Institutional Communication Service

6 May 2016

On May 3, 2016, Antonio Lanzavecchia has been elected, member of the U. S. National Academy of Sciences (NAS), one of the most significant and highest honors given to academic researchers. He was among the 21 new foreign associates from 14 countries, and 84 new members from the US elected this year to the NAS. This brings the total number of NAS active members to 2,291 and the total number of foreign associates to 465, of whom approximately 200 have received Nobel prizes.

Antonio Lanzavecchia is full professor of Immunology at the ETH in Zurich and founding director of the Institute for Research in Biomedicine in Bellinzona, affiliated to the Università della Svizzera italiana. Previously, he was a member of the Basel Institute for Immunology and taught Immunology at the University of Genoa and at the University of Siena. His research has covered several aspects of human cellular immunology, from antigen processing and presentation, to dendritic cell biology and T and B lymphocyte activation and memory. Lanzavecchia’s honors include the EMBO medal in 1988 and the Cloëtta prize in 1999. He was awarded twice the prestigious ERC Advanced Grant from the European Research Council, which is intended for European researchers who have made outstanding contributions in their fields of research, and is assigned to enable them to perform particularly challenging and highly innovative projects. Lanzavecchia earned his degree in Medicine at the University of Pavia in 1976, where he specialized in Paediatrics and in Infectious Diseases.

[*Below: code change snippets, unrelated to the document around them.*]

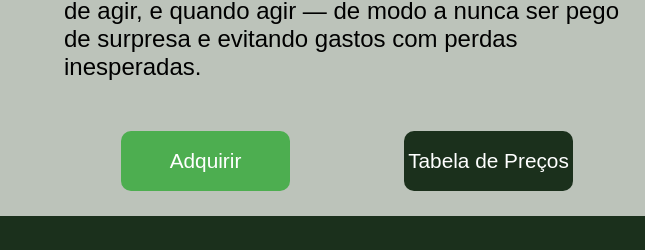
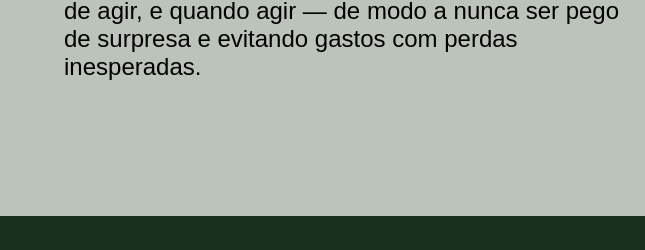
Before and after one commit to kelper5/Main, a plain HTML site: page website/index.html in a window 1280 px wide. Shown: the part 5191-5441 px from the top of the page, 0-645 px from the left. Drawn offline with Linux system fonts and the light colour scheme.

Commit message:
REMOVE buttons

```diff
--- a/website/index.html
+++ b/website/index.html
@@ -182,8 +182,8 @@
                                 surpresa e evitando gastos com perdas inesperadas.</p>
                         </div>
                         <div class="buttons">
-                            <button class="primaryColor hover1">Adquirir</button>
-                            <button class="secundaryColor hover2">Tabela de Preços</button>
+                            <!-- <button class="primaryColor hover1">Adquirir</button>
+                            <button class="secundaryColor hover2">Tabela de Preços</button> -->
                         </div>
                     </div>
                     <div class="product-images">
```
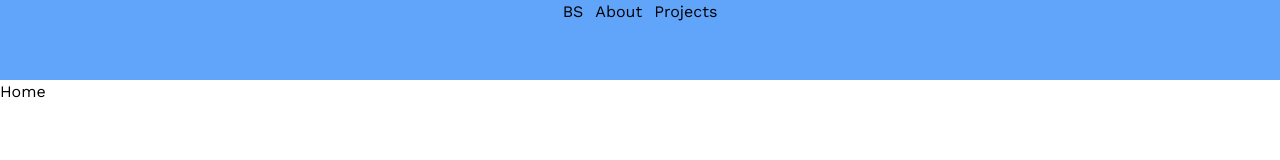
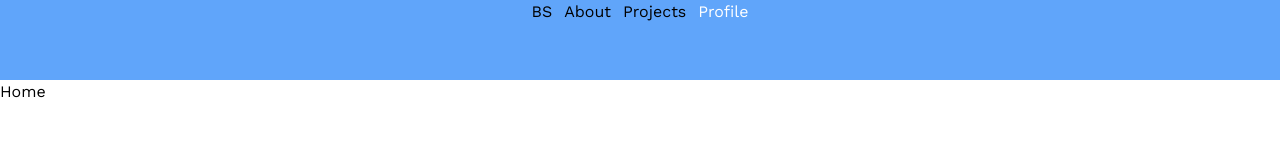
Before and after one commit to Bloom-Sayiorri/3js-portfolio, a React (Vite) app: page / in a window 1280 px wide. Shown: the top 160 px of the page. Built offline with nearby package versions, Linux system fonts and the light colour scheme.

Commit message:
navbar profile made

```diff
--- a/src/components/Navbar.jsx
+++ b/src/components/Navbar.jsx
@@ -11,6 +11,9 @@ function Navbar() {
       <NavLink>
         <p> Projects</p>
       </NavLink>
+      <NavLink className='text-white'>
+        <p> Profile</p>
+      </NavLink>
     </nav>
   )
 }
```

About the NAS
The NAS is a private, non-profit organization of distinguished and leading US researchers. It was established by an Act of Congress, signed by President Abraham Lincoln in 1863. The NAS responsibility is to provide independent and objective advices to the federal government and other organizations on matters related to science, technology, and health policy. The NAS recognises and promotes outstanding science through election to membership, publication in its journal: PNAS, awards, programs, and other specific activities. Every year it elects Members in recognition of their outstanding and continuing achievements in original research. This membership is considered one of the highest honors that a scientist can receive. Members must be US citizens; non-US citizens are elected as foreign associates, with a maximum of 21 elected annually.